▶ Action item: Only lines containing the word "ipynb" belong in the answer; copy each one from the records.

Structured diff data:

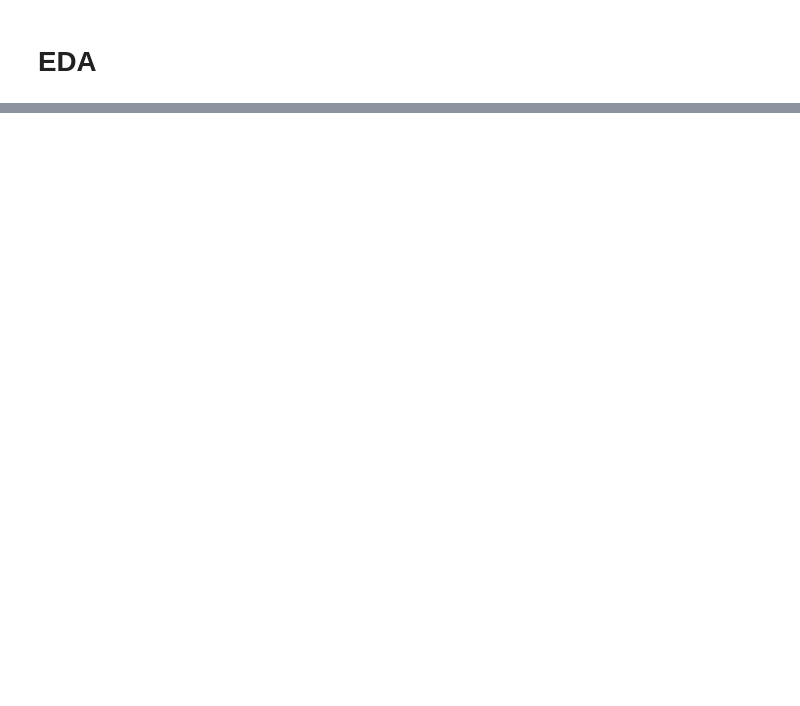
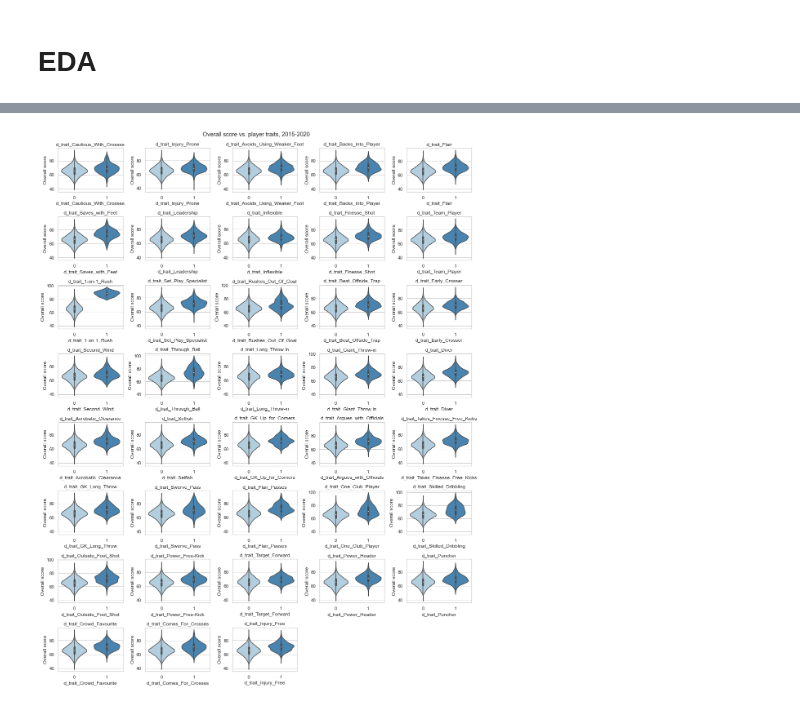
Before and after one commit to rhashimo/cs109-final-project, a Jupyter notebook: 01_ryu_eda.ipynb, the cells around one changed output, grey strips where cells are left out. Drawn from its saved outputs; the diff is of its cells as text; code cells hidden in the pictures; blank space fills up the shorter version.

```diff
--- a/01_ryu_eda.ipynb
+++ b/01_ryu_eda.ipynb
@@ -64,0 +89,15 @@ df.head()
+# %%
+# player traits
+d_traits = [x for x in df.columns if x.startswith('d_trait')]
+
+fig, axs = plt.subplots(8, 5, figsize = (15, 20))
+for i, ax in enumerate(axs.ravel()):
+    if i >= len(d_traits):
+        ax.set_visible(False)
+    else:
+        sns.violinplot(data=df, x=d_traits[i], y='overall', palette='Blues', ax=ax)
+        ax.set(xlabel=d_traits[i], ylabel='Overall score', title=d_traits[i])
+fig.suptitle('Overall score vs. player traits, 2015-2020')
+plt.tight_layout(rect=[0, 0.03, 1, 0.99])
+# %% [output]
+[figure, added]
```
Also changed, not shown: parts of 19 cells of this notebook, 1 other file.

--

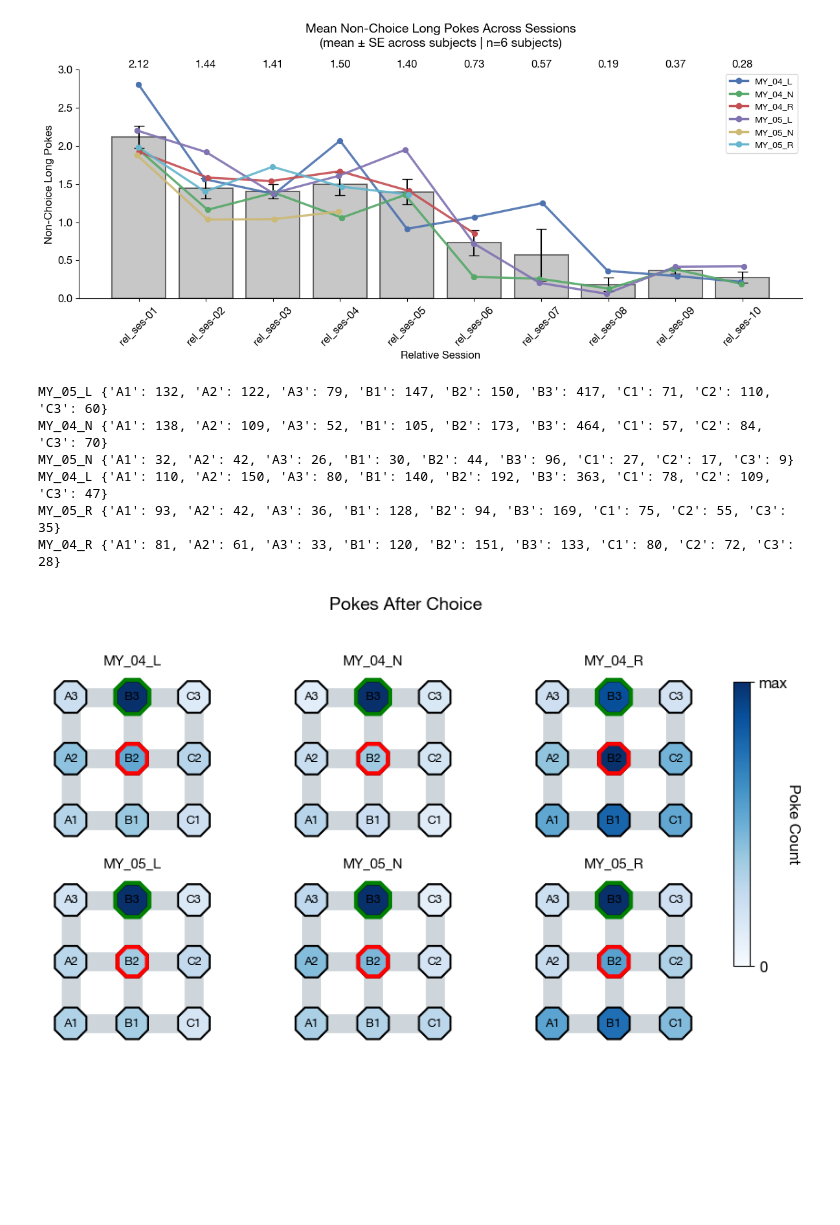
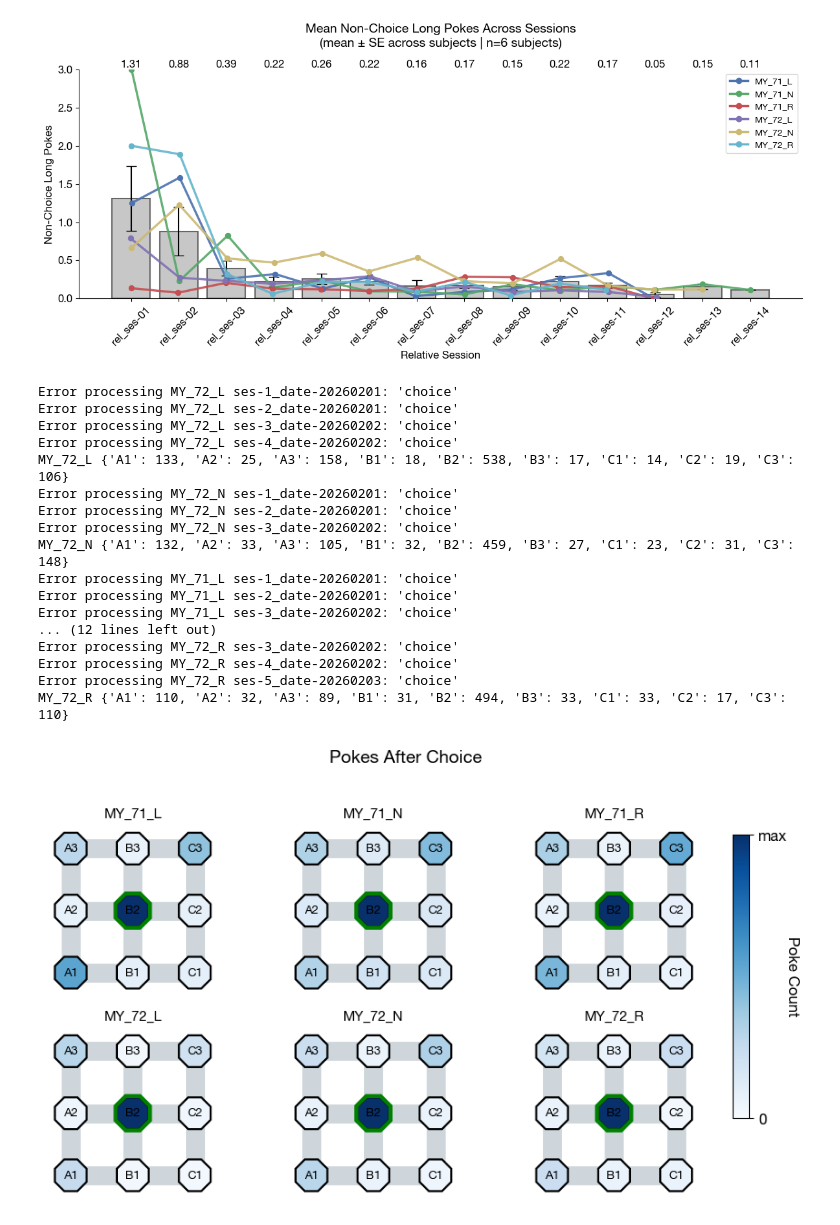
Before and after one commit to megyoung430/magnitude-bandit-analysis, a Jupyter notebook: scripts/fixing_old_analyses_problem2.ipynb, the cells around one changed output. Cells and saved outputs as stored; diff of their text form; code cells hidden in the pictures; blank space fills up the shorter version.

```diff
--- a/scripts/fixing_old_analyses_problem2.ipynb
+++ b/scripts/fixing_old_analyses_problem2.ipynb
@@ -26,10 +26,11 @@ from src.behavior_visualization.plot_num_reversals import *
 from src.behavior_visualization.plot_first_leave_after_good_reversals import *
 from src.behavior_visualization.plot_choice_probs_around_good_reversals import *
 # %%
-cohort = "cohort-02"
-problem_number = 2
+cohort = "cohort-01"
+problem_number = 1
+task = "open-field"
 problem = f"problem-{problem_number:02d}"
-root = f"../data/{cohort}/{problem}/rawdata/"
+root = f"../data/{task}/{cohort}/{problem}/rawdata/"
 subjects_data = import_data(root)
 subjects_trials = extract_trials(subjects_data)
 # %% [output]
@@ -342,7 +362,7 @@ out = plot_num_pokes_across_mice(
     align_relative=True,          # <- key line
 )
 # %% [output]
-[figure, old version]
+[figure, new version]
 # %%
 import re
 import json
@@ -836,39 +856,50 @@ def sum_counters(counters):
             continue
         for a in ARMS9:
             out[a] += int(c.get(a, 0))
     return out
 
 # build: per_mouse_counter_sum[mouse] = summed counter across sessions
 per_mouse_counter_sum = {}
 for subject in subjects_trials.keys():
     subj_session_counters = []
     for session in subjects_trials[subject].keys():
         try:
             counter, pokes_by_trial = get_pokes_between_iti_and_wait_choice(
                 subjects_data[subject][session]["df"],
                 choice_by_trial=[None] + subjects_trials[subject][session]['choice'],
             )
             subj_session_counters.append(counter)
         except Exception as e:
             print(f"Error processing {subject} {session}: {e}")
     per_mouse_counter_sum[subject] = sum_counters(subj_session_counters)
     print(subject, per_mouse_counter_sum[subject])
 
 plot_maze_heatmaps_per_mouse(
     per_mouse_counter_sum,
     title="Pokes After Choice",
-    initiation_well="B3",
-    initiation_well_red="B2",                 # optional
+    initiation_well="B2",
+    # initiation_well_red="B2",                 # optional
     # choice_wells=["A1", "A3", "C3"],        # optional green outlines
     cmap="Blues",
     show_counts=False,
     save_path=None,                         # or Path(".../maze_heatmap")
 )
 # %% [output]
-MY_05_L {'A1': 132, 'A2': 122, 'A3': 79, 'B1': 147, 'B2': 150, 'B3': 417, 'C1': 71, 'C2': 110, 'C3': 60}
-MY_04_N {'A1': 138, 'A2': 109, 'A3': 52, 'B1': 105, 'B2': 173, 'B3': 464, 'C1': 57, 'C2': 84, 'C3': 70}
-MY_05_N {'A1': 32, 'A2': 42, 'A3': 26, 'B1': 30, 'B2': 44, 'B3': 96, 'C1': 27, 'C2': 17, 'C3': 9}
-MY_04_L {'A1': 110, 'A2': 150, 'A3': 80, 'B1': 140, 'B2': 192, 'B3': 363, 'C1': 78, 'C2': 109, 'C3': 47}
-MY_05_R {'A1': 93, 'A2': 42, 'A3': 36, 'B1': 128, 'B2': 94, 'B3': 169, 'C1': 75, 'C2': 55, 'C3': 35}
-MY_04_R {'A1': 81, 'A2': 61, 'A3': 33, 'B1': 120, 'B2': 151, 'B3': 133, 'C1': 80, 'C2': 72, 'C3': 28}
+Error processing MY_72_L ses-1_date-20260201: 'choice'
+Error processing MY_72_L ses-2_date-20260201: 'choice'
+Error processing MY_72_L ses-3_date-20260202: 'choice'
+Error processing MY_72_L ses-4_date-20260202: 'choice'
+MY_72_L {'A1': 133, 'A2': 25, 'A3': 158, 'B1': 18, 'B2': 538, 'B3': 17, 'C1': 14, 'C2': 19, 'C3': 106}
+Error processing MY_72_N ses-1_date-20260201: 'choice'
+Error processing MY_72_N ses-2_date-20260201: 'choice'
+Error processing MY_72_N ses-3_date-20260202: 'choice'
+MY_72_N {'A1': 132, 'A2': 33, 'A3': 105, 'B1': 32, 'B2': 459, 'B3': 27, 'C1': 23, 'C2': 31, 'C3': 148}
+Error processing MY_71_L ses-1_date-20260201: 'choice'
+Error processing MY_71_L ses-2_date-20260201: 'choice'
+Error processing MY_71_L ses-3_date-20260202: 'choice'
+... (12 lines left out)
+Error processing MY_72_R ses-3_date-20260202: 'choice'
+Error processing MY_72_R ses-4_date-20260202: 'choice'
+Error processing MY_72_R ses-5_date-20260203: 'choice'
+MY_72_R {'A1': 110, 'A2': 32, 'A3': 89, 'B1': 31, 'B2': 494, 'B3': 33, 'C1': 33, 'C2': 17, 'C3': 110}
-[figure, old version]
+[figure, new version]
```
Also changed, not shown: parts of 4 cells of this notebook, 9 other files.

...

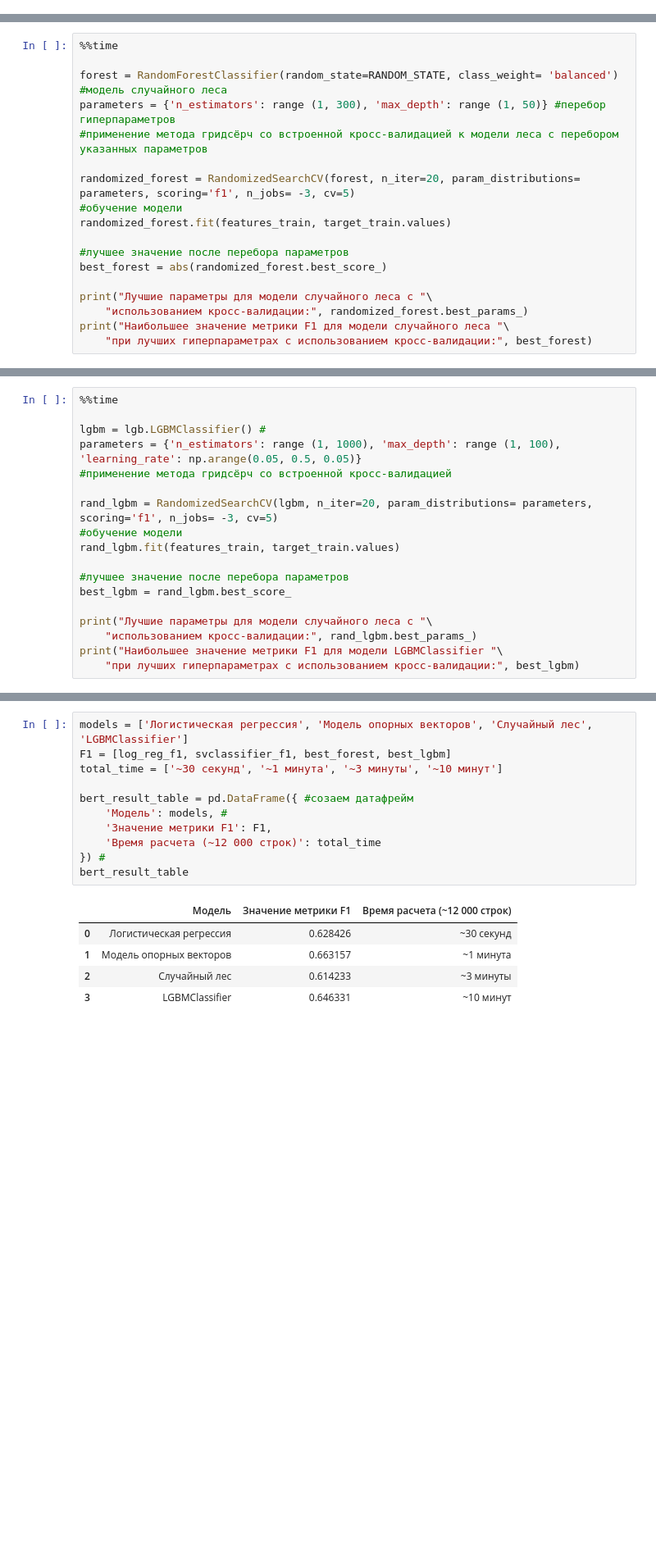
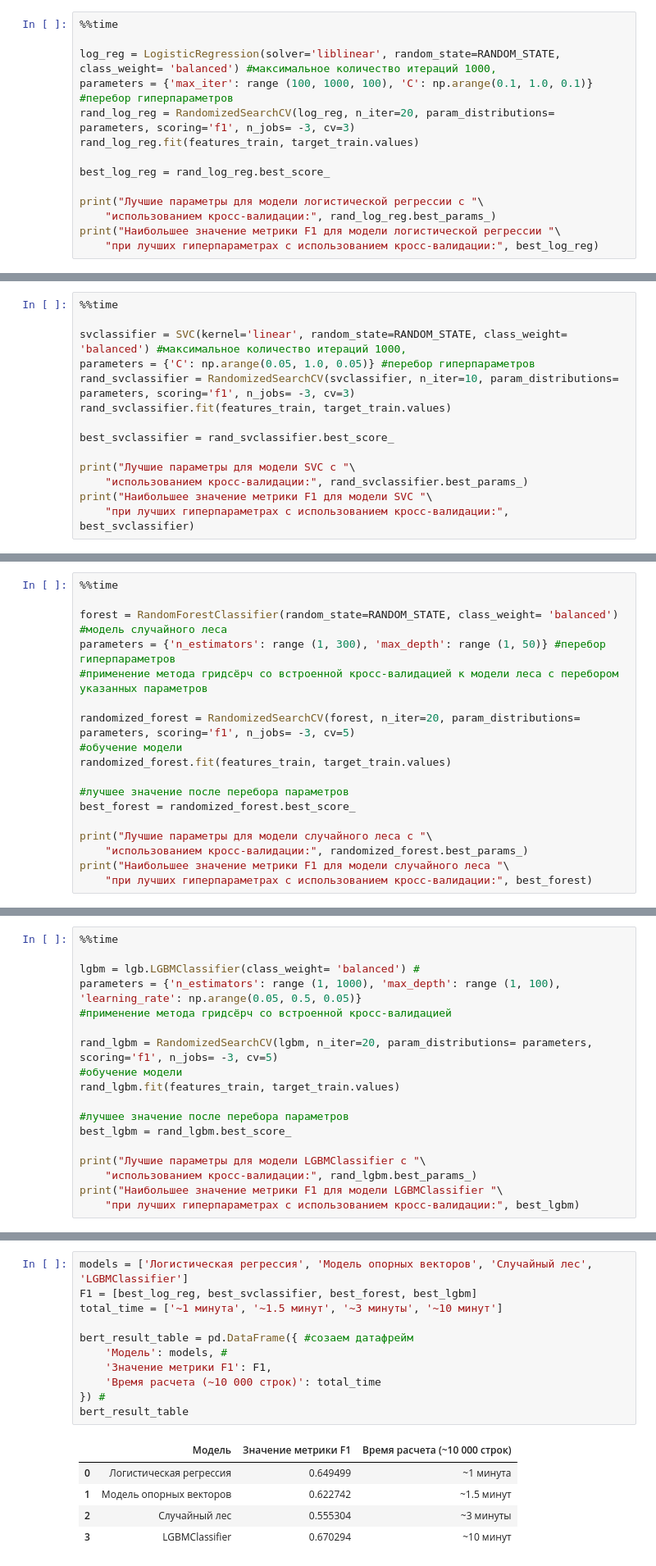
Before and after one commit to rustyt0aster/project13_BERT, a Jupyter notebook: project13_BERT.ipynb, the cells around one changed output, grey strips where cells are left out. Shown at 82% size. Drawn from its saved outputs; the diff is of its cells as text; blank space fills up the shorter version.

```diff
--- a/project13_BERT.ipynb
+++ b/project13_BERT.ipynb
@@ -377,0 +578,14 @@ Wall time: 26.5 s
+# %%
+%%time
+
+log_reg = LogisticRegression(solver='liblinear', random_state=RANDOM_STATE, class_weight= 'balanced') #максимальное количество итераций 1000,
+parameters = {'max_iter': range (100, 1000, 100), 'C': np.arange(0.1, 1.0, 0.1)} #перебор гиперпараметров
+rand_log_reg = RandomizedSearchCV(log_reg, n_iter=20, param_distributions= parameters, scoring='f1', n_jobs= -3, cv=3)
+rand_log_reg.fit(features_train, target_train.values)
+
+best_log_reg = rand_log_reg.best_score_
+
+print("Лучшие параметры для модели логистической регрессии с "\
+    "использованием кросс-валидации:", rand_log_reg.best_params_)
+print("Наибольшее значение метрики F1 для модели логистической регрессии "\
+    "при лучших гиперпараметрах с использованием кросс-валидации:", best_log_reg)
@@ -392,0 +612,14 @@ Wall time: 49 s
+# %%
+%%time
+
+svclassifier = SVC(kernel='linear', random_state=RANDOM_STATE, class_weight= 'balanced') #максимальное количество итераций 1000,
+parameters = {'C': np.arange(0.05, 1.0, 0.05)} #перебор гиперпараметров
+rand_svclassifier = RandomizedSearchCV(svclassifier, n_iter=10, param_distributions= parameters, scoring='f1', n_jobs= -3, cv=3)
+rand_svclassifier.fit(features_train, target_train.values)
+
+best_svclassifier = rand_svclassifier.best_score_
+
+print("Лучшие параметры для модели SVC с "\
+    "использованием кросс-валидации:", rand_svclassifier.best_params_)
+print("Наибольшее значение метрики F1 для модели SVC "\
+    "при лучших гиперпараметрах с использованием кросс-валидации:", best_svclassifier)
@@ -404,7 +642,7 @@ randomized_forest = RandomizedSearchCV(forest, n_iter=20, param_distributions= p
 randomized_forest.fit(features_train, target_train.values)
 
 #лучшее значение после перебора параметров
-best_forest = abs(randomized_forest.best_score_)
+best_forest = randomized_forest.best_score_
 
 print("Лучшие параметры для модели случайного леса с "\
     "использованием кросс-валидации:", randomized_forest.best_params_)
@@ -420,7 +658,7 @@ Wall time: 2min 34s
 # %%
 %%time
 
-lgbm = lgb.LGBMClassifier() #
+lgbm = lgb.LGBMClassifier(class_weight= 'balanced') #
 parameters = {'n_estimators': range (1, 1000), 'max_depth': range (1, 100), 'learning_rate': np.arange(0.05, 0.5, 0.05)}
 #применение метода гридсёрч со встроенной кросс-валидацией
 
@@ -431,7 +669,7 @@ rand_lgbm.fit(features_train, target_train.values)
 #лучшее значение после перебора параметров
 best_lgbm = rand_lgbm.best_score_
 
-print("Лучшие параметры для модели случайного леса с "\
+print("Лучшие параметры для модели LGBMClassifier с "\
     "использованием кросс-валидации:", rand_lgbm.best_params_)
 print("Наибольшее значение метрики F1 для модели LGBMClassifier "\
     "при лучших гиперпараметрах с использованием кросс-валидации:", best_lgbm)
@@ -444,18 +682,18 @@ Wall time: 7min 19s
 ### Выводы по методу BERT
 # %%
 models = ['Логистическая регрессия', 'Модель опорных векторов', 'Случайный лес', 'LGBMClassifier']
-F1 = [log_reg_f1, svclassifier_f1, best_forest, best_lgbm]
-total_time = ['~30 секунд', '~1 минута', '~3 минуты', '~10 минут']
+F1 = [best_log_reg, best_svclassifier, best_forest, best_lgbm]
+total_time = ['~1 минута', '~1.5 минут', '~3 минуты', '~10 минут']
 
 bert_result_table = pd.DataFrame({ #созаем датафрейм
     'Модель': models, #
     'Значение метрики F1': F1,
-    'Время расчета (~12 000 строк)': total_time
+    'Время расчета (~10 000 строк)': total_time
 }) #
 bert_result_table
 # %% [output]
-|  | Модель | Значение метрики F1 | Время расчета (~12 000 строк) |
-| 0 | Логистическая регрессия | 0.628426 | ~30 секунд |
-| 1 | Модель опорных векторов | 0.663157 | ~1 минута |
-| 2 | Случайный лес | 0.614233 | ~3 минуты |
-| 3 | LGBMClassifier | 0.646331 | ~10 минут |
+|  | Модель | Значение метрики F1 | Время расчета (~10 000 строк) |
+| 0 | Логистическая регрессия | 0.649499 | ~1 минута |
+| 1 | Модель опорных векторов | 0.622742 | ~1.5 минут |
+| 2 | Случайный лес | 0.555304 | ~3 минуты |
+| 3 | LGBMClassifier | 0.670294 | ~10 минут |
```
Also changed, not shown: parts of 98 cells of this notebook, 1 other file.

▶ Solved exercise:
Before and after one commit to rhashimo/cs109-final-project, a Jupyter notebook: 01_ryu_eda.ipynb, the cells around one changed output, grey strips where cells are left out. Drawn from its saved outputs; the diff is of its cells as text; code cells hidden in the pictures; blank space fills up the shorter version.
--- a/01_ryu_eda.ipynb
+++ b/01_ryu_eda.ipynb
Before and after one commit to megyoung430/magnitude-bandit-analysis, a Jupyter notebook: scripts/fixing_old_analyses_problem2.ipynb, the cells around one changed output. Cells and saved outputs as stored; diff of their text form; code cells hidden in the pictures; blank space fills up the shorter version.
--- a/scripts/fixing_old_analyses_problem2.ipynb
+++ b/scripts/fixing_old_analyses_problem2.ipynb
Before and after one commit to rustyt0aster/project13_BERT, a Jupyter notebook: project13_BERT.ipynb, the cells around one changed output, grey strips where cells are left out. Shown at 82% size. Drawn from its saved outputs; the diff is of its cells as text; blank space fills up the shorter version.
--- a/project13_BERT.ipynb
+++ b/project13_BERT.ipynb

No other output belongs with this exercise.